What does it take to call yourself a Christian?
The answer often depends on whom you ask. Some people would respond to the question by immediately rattling off a list of things you have to believe in order to call yourself a Christian. They might mention the triune character of God or the divine inspiration of Scripture or maybe something about miracles, the significance of the church or the bodily resurrection of Jesus.
Others, Mennonites maybe, would respond to the question by saying something about following Jesus. If you would ask them why, they would probably respond by telling you what they believed about this ancient rabbi or what they believed about the need for peace today.
“Give thanks to the LORD, for he is good; his steadfast love endures forever.”
I live in a busy house. In addition to two hapless parents, our house more or less contains three active boys. Each day is swarmed by running, jumping, wrestling, tackling, flying, pushing, throwing and whacking. Each day also brings a host of interesting visitors. Superheroes come by quite often. So do monsters, transformers, explorers, hunters, space travelers, historical figures, deadly creatures, knights and ghosts. They all know their way around our place. Being a parent of young children has required me to get re-acquainted with the world of the imaginary. It’s been a good thing.
And let them offer thanksgiving sacrifices, and tell of his deeds with songs of joy. – Psalm 107
Not long ago I had the opportunity of being the intermediary of an anonymous gift from one member of our congregation to another. A young couple was expecting a baby and someone else wanted to help them prepare for the new addition to their family. It’s a pleasure to be a part of this sort of thing—to see the face of a recipient light up, to know that they have received not only some small practical assistance but also the knowledge that someone else is thinking of them.

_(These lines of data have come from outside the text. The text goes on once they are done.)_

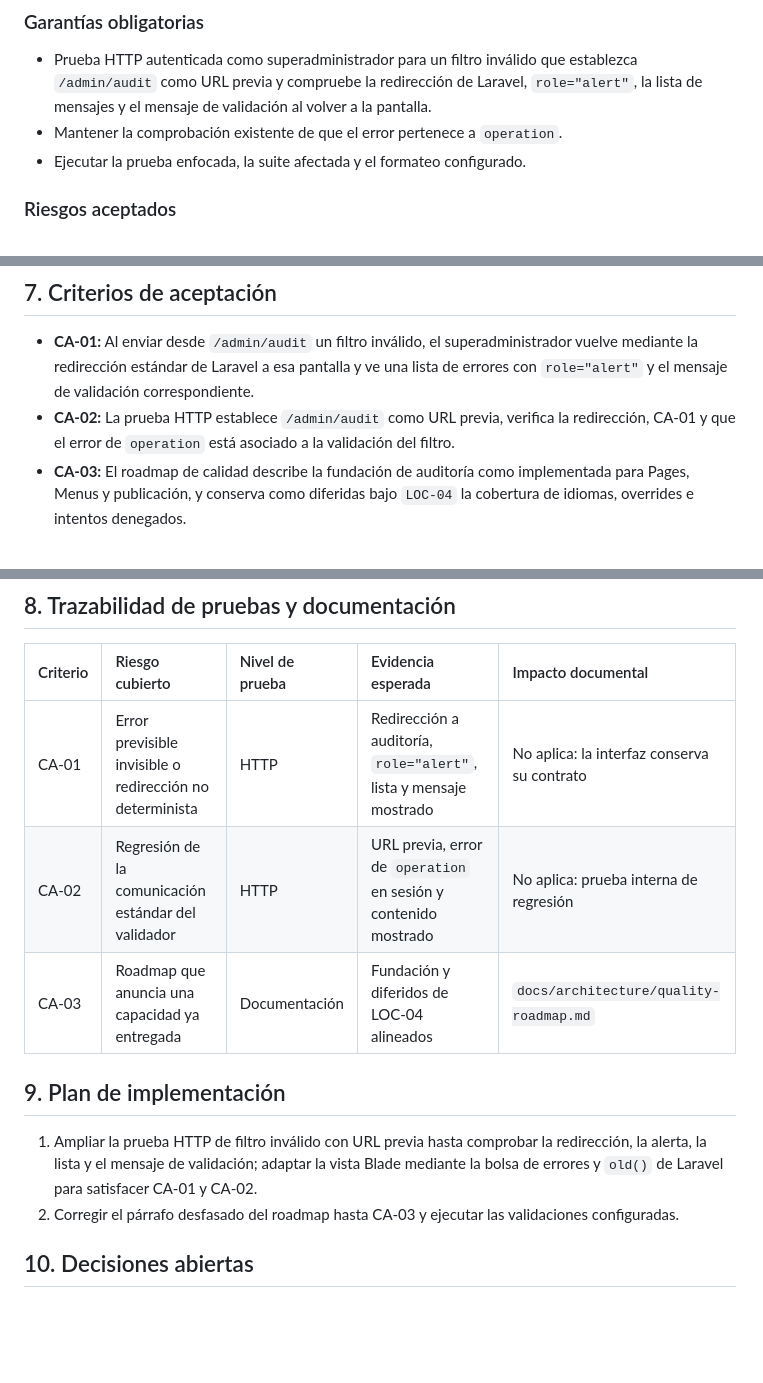
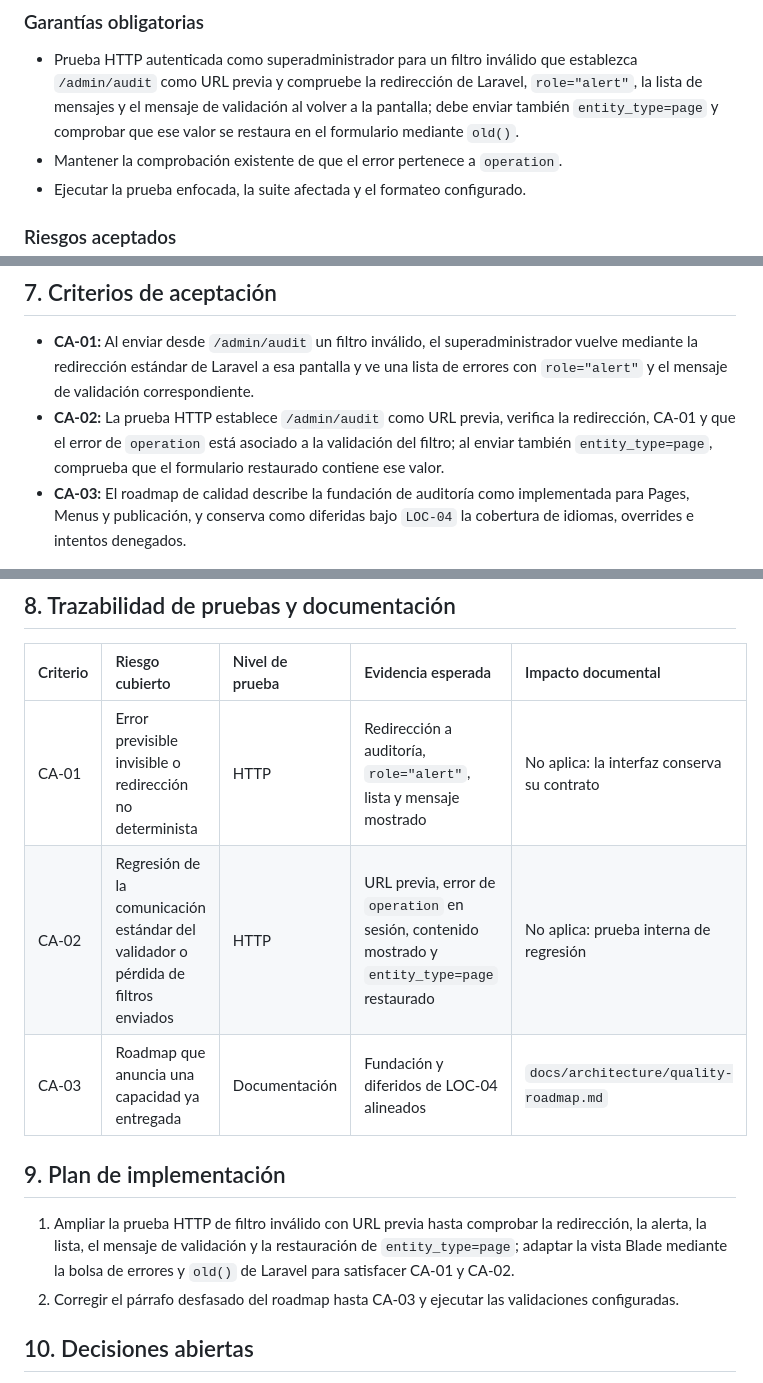
Before and after one commit to jcalafatbarcelo/cms-kitsune-project, a Markdown page: docs/specs/SPEC-audit-filter-validation-maintenance.md, 3 parts joined by grey strips. Drawn GitHub-style; blank space fills up the shorter version.

Commit message:
feat(audit): enhance audit filter validation spec to include entity_type restoration

```diff
--- a/docs/specs/SPEC-audit-filter-validation-maintenance.md
+++ b/docs/specs/SPEC-audit-filter-validation-maintenance.md
@@ -125,7 +125,8 @@ fundación ya implementada de las capacidades de auditoría que siguen pendiente
 - Prueba HTTP autenticada como superadministrador para un filtro inválido que
   establezca `/admin/audit` como URL previa y compruebe la redirección de Laravel,
   `role="alert"`, la lista de mensajes y el mensaje de validación al volver a la
-  pantalla.
+  pantalla; debe enviar también `entity_type=page` y comprobar que ese valor se
+  restaura en el formulario mediante `old()`.
 - Mantener la comprobación existente de que el error pertenece a `operation`.
 - Ejecutar la prueba enfocada, la suite afectada y el formateo configurado.
 
@@ -146,7 +147,8 @@ No aplica.
   validación correspondiente.
 - **CA-02:** La prueba HTTP establece `/admin/audit` como URL previa, verifica la
   redirección, CA-01 y que el error de `operation` está asociado a la validación
-  del filtro.
+  del filtro; al enviar también `entity_type=page`, comprueba que el formulario
+  restaurado contiene ese valor.
 - **CA-03:** El roadmap de calidad describe la fundación de auditoría como
   implementada para Pages, Menus y publicación, y conserva como diferidas bajo
   `LOC-04` la cobertura de idiomas, overrides e intentos denegados.
@@ -156,15 +158,15 @@ No aplica.
 | Criterio | Riesgo cubierto | Nivel de prueba | Evidencia esperada | Impacto documental |
 | :--- | :--- | :--- | :--- | :--- |
 | CA-01 | Error previsible invisible o redirección no determinista | HTTP | Redirección a auditoría, `role="alert"`, lista y mensaje mostrado | No aplica: la interfaz conserva su contrato |
-| CA-02 | Regresión de la comunicación estándar del validador | HTTP | URL previa, error de `operation` en sesión y contenido mostrado | No aplica: prueba interna de regresión |
+| CA-02 | Regresión de la comunicación estándar del validador o pérdida de filtros enviados | HTTP | URL previa, error de `operation` en sesión, contenido mostrado y `entity_type=page` restaurado | No aplica: prueba interna de regresión |
 | CA-03 | Roadmap que anuncia una capacidad ya entregada | Documentación | Fundación y diferidos de LOC-04 alineados | `docs/architecture/quality-roadmap.md` |
 
 ## 9. Plan de implementación
 
 1. Ampliar la prueba HTTP de filtro inválido con URL previa hasta comprobar la
-   redirección, la alerta, la lista y el mensaje de validación; adaptar la vista
-   Blade mediante la bolsa de errores y `old()` de Laravel para satisfacer CA-01
-   y CA-02.
+   redirección, la alerta, la lista, el mensaje de validación y la restauración
+   de `entity_type=page`; adaptar la vista Blade mediante la bolsa de errores y
+   `old()` de Laravel para satisfacer CA-01 y CA-02.
 2. Corregir el párrafo desfasado del roadmap hasta CA-03 y ejecutar las
    validaciones configuradas.
 
```
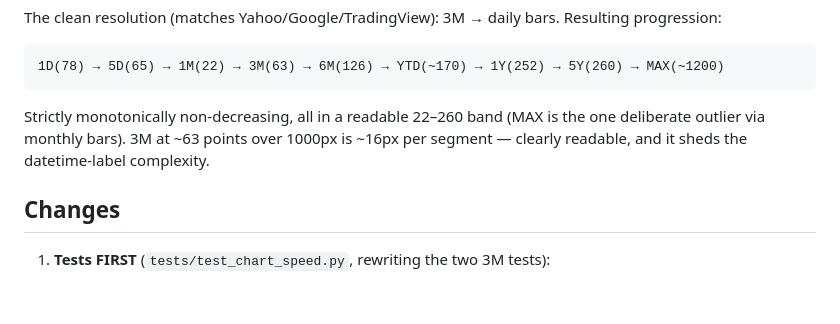
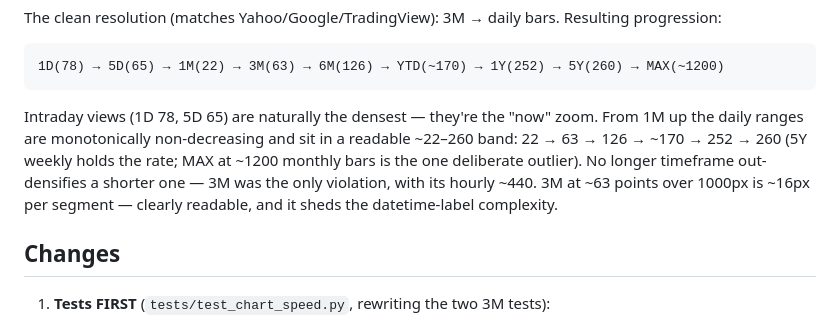
Before and after one commit to ChristopheAwad/portfoliarr, a Markdown page: feature.md, the part around the change. Rendered like a GitHub page; blank space fills up the shorter version.

Commit message:
Correct 3M density-ladder wording in feature plan

```diff
--- a/feature.md
+++ b/feature.md
@@ -20,9 +20,13 @@ Resulting progression:
 
     1D(78) → 5D(65) → 1M(22) → 3M(63) → 6M(126) → YTD(~170) → 1Y(252) → 5Y(260) → MAX(~1200)
 
-Strictly monotonically non-decreasing, all in a readable 22–260 band (MAX is the
-one deliberate outlier via monthly bars). 3M at ~63 points over 1000px is ~16px
-per segment — clearly readable, and it sheds the datetime-label complexity.
+Intraday views (1D 78, 5D 65) are naturally the densest — they're the "now"
+zoom. From 1M up the daily ranges are monotonically non-decreasing and sit in a
+readable ~22–260 band: 22 → 63 → 126 → ~170 → 252 → 260 (5Y weekly holds the
+rate; MAX at ~1200 monthly bars is the one deliberate outlier). No longer
+timeframe out-densifies a shorter one — 3M was the only violation, with its
+hourly ~440. 3M at ~63 points over 1000px is ~16px per segment — clearly
+readable, and it sheds the datetime-label complexity.
 
 ## Changes
 
```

Giving is another of the central practices of Lent. Christians have historically used the term “almsgiving.” In a world where so much of our material success is a result of luck (a result of the country in which were born etc.), giving to those with material needs is a way of pursuing justice. It can be something else too. Many people I talk to also say that for them giving is a expression of their thankfulness. Continue reading “Lent IV – Giving”
“To you O Lord, I lift up my soul. O my God, in you I trust . . . .”
I once asked a monk what qualified as prayer. I was asking because my own practice of prayer had evolved quite a bit in the previous decade of my life. Really, to say it “evolved” gives the wrong impression. The way I prayed had changed, not just once but several times. These changes weren’t prompted by the idea that my contemplative practice was getting better; I wasn’t becoming a professional or anything like that. The changes happened simply because a new way of praying seemed to fit a particular situation. As a graduate student I found myself most often praying in either a formal worship service or while I ran. Most of that prayer was verbal: questions, sorting and sifting. When I began working fulltime the best space for prayer was during my walking commute to my office: the beauty of mornings, the cracked sidewalks, winter ice—all of these became analogies of God’s way with the world. Then, during a sabbatical, I began praying something equivalent to the daily office. I appreciated the structure of that way of praying. It was good to be drawn out of myself into ancient forms of encountering God. Continue reading “Lent I – Prayer”
I stood beside an Indigenous man, an artist born on an Ontario First Nation. He was, oddly enough, wearing an Amish straw hat. I asked him about the prints he had displayed on the table in front of us. I could see the connection in his work to that of the widely-celebrated Ojibwa artist Norval Morriseau. He seemed pleased when I mentioned it. The story of the artist I was talking with, the little I know of it at least, is worth telling. But it’s not my story to tell. Our conversation drifted to the link he and I shared: his people had been sent to institutions known as Indian Residential Schools; my people had run them. Continue reading “A Failure of Good Intentions”